Kobbe, Gustav. Complete Opera Book. GP Putnam’s Sons, London, 1925.

Steen, Michael. The Lives and Times of the Great Composers. Icon Books, Cambridge, 2003.

Tuesday, May 29, 2012

Petite Messe Solennelle

This evening we started rehearsing Rossini's Petite Messe Solennelle for our concert at the end of September.

The Petite Messe Solennelle is the most substantial of the works written during Rossini’s Indian summer of composition. It was composed in 1863 for private performance and is scored for four soloists and chorus, with harmonium and piano accompaniment. It was not heard in public until 1869, the year after his death, when it was performed in the composer’s own orchestral version at the Théâtre Italien. The work’s title is misleading, since the Petite Messe Solennelle is neither petite nor particularly solemn. It lasts well over an hour, and despite the religious text is unmistakeably operatic in style, in common with the Stabat Mater of twenty years earlier. The music ranges from hushed intensity to boisterous high spirits, and abounds in the memorable tunes and rhythmic vitality for which Rossini became justly famous.









Performed by the Moscow Oratorio
Politechnical Museum, Moscow, May 2011
1. Kyrie (Choir).
2. Gloria (Soprano, Alto, Tenor, Bass and Choir).
3. Domine Deus (Tenor).
4. Quoniam tu solus sanctus (Bass).
5. Cum Sancto Spiritu (Choir).
6. Credo (Soprano, Alto, Tenor, Bass and Choir).
7. Sanctus (Soprano, Alto, Tenor, Bass and Choir).
8. O salutaris hostia (Soprano).
9. Agnus Dei (Alto, Choir).

Artistic Director and conductor: Alexander Tsaliuk
Accompanists: Alexander Velikovsky, Natalia Zlobina
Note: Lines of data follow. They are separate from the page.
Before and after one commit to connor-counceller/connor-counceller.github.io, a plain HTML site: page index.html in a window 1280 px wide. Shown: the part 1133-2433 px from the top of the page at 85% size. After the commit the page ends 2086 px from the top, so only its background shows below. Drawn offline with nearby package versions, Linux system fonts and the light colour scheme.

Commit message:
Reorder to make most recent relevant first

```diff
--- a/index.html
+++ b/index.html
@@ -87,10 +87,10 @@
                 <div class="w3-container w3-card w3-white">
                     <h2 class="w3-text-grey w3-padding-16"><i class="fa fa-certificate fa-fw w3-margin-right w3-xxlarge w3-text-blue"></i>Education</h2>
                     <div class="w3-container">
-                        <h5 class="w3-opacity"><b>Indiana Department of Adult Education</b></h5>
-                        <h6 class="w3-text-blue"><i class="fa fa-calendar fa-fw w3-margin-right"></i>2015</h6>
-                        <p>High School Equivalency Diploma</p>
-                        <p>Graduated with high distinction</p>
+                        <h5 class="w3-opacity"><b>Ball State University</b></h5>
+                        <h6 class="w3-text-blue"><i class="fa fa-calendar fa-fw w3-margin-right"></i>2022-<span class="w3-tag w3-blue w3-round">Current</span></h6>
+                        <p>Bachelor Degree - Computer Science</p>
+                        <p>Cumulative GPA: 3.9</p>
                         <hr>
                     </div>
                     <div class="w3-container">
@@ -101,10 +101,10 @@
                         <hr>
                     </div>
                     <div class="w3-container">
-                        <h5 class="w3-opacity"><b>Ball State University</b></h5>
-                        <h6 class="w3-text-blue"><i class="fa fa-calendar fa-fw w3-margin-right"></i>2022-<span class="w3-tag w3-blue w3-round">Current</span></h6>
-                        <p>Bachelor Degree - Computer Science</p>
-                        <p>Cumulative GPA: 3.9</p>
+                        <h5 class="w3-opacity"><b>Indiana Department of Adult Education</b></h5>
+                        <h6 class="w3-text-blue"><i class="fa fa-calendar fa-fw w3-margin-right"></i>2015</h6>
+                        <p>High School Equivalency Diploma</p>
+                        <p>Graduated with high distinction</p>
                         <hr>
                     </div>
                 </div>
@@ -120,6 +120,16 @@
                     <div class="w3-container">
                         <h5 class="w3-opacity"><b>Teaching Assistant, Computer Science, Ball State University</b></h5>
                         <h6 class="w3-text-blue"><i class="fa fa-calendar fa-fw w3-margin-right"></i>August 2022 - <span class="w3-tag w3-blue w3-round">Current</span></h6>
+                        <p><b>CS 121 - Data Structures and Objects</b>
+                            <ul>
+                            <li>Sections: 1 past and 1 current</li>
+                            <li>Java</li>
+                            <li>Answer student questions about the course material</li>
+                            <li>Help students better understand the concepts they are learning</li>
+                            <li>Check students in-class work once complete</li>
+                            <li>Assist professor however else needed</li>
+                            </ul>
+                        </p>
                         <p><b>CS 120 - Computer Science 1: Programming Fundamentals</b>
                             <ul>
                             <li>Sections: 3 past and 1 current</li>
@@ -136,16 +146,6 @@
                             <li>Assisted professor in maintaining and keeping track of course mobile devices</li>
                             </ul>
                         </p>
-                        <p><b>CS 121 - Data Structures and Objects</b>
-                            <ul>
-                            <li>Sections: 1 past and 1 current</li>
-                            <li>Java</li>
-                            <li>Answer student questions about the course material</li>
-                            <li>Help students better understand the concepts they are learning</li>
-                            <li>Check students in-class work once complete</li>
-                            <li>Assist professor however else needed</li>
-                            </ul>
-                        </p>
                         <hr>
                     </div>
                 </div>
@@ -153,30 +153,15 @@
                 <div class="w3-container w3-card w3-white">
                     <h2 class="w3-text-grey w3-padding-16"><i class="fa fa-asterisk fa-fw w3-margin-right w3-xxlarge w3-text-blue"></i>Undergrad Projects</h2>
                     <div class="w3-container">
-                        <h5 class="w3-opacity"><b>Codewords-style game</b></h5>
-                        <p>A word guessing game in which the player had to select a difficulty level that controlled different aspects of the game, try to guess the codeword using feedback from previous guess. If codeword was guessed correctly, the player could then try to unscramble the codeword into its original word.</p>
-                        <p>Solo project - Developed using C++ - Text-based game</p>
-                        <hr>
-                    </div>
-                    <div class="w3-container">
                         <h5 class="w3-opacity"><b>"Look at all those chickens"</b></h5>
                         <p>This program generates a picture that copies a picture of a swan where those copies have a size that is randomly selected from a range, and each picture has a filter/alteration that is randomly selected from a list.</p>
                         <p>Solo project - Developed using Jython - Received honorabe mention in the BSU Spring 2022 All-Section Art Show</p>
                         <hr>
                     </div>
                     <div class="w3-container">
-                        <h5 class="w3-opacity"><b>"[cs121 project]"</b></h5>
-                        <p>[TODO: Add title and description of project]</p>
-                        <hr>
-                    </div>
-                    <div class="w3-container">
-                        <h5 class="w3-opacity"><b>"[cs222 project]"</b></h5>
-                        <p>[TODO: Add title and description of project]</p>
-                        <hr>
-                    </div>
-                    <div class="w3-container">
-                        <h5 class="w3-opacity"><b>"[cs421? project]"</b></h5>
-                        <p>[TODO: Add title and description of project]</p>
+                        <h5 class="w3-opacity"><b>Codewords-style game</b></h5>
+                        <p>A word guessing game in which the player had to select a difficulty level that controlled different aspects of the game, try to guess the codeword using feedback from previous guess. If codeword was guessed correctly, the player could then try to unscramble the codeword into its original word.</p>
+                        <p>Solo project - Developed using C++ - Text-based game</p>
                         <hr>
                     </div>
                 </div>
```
Soloists: Ludmila Shilova - soprano, Leonid Bomshteyn - tenor, Evgeniy Liberman - bass, Gia Beshitaishvily - tenor, Alexandra Saulskaya-Shulyatieva – alto